(What the task requires): In the material below, find each line with the string "próximo" and copy it.

(Records provided):
--------------------

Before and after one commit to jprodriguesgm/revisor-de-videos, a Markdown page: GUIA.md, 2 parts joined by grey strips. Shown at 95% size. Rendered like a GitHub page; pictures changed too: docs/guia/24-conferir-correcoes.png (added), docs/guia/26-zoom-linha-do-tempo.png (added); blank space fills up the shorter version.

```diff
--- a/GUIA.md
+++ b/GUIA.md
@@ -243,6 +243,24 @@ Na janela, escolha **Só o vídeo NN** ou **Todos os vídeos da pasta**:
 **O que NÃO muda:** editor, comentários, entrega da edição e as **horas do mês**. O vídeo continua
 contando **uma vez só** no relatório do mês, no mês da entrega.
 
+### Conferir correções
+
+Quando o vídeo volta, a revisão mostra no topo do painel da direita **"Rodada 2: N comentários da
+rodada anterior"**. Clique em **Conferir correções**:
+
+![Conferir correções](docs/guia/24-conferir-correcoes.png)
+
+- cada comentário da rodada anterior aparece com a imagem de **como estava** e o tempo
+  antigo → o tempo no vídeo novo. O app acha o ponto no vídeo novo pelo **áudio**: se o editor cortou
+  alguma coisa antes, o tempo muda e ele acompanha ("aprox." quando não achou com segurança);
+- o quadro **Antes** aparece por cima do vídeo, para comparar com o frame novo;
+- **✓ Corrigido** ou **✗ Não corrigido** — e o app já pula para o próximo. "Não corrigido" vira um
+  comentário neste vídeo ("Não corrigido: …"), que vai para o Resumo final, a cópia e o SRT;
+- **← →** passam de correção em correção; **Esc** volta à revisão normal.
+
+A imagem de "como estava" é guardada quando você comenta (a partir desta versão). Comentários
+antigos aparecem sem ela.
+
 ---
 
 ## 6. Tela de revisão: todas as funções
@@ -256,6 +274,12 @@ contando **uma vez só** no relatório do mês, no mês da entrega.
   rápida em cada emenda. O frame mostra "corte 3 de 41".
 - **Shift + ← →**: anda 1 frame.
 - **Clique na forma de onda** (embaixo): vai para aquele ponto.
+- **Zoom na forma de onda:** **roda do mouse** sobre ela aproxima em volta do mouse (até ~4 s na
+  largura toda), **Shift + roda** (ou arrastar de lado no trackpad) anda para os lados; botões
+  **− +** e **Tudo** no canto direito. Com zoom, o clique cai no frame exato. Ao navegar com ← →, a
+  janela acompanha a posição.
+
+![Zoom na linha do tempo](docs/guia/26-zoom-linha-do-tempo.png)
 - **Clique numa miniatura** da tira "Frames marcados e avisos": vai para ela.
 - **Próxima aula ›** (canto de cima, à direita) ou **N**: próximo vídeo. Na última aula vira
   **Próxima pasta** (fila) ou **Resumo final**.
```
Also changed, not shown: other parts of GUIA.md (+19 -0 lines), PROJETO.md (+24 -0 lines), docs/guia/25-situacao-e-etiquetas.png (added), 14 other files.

--------------------

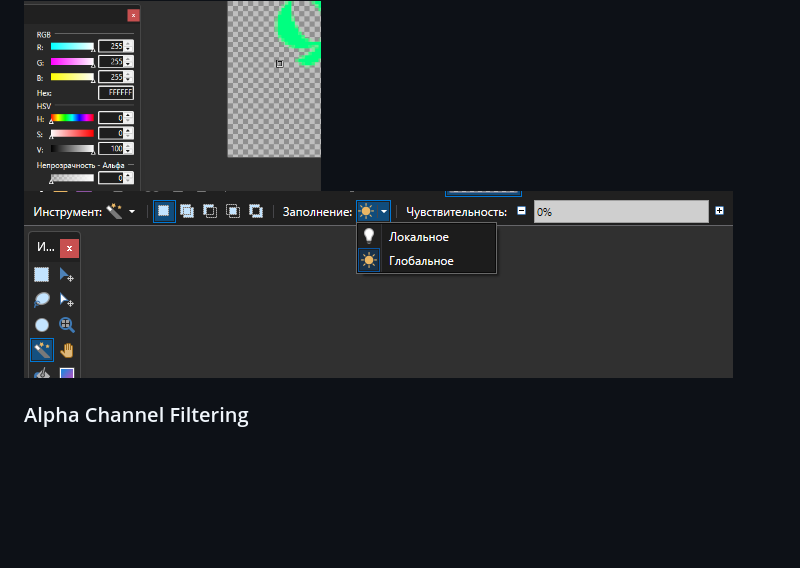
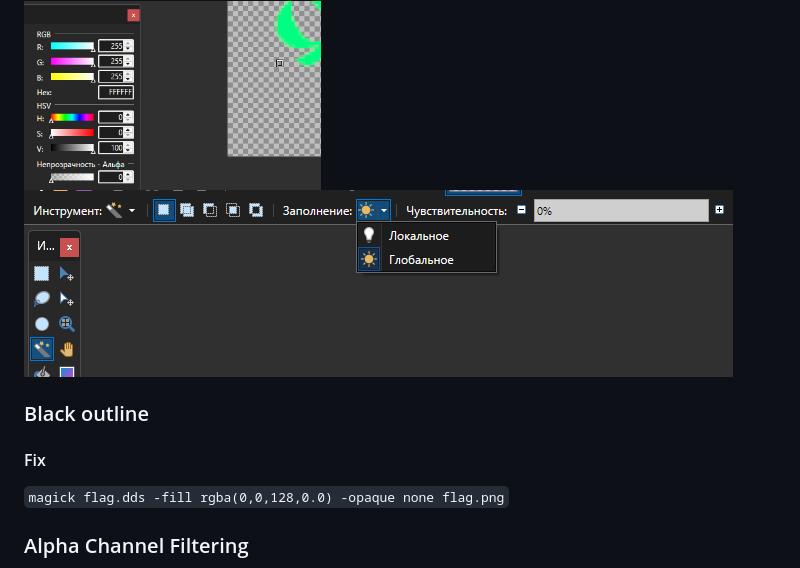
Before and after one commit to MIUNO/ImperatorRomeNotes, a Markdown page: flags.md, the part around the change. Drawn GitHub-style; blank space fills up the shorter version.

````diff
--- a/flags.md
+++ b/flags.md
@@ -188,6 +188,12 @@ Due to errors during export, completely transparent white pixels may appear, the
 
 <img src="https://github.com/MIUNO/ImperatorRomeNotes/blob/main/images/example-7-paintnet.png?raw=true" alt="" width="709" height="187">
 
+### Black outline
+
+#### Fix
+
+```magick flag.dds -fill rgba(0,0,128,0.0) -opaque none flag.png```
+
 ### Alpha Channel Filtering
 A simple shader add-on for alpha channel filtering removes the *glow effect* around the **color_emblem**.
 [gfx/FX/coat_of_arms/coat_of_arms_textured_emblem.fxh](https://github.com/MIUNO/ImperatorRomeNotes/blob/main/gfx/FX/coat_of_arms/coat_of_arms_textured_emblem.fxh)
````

--------------------

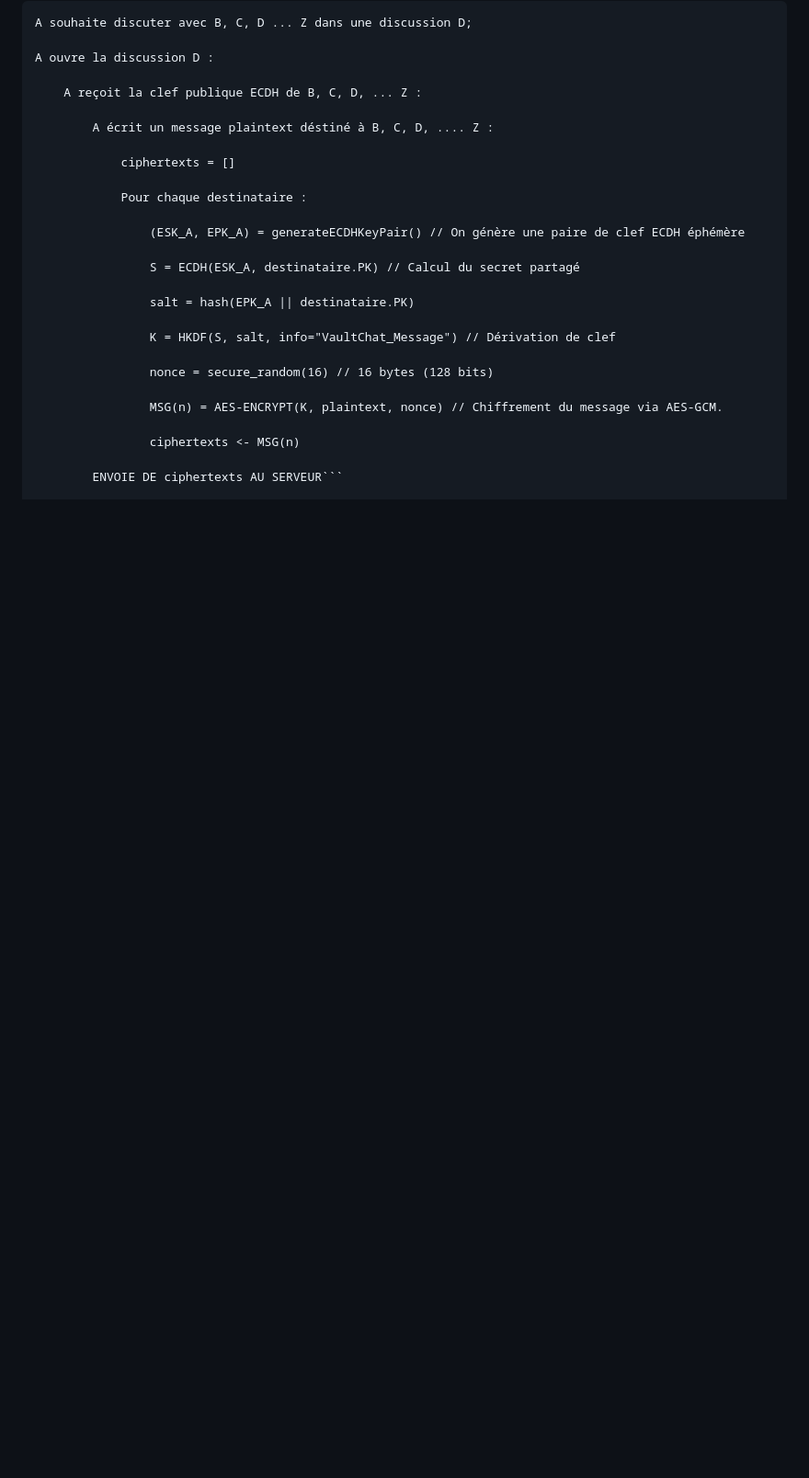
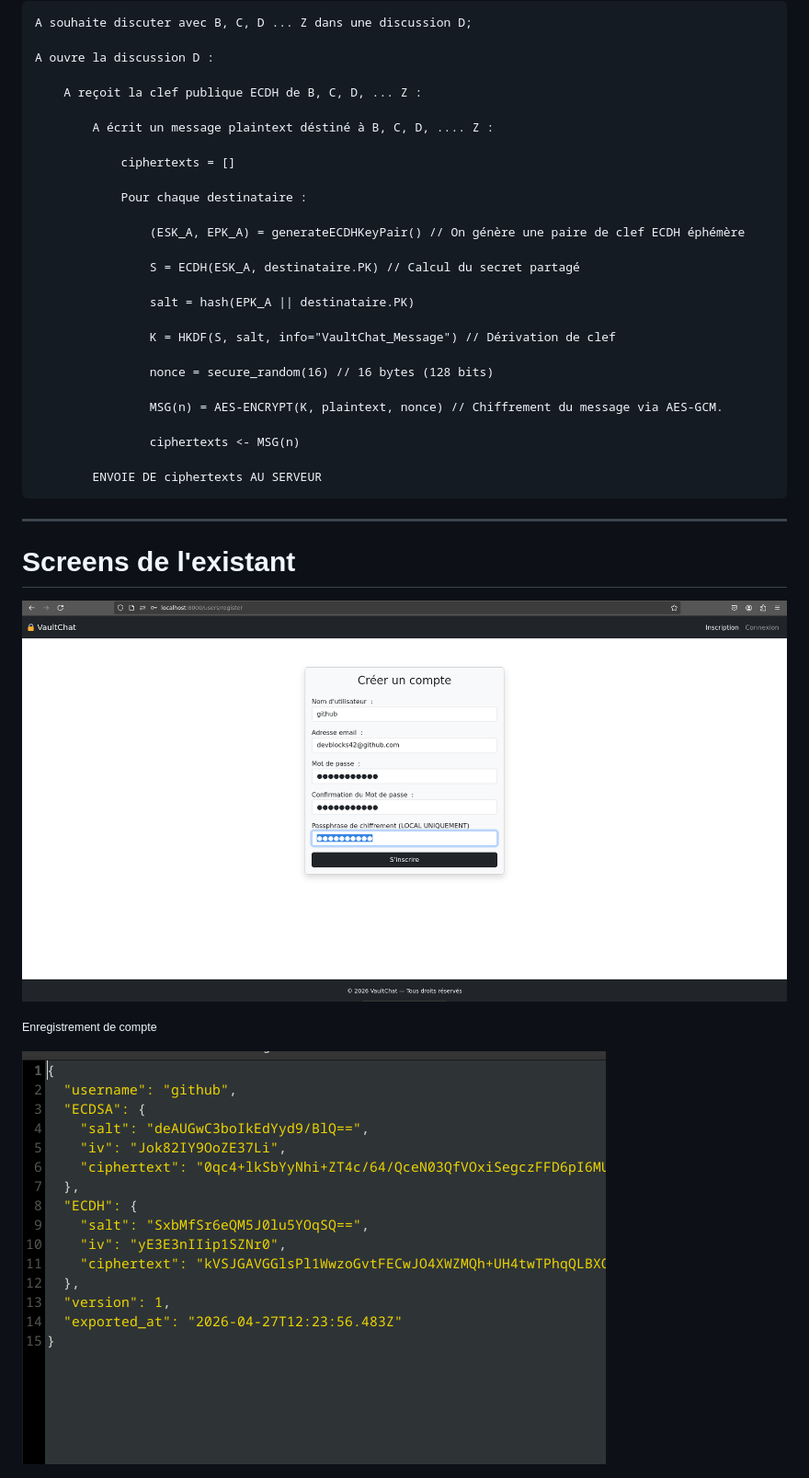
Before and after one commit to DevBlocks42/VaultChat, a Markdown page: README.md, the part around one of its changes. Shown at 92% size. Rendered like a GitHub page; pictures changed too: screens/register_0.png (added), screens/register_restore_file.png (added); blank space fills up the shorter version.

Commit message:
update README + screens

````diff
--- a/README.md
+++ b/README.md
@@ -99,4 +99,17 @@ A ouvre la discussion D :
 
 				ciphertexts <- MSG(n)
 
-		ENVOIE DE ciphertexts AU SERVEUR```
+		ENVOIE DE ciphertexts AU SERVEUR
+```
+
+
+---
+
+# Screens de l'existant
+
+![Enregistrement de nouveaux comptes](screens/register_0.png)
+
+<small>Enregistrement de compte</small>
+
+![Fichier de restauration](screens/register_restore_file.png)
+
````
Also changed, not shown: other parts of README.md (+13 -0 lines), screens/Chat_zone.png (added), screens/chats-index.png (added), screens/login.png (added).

--------------------

(Solved exercise):
+- **✓ Corrigido** ou **✗ Não corrigido** — e o app já pula para o próximo. "Não corrigido" vira um
 - **Próxima aula ›** (canto de cima, à direita) ou **N**: próximo vídeo. Na última aula vira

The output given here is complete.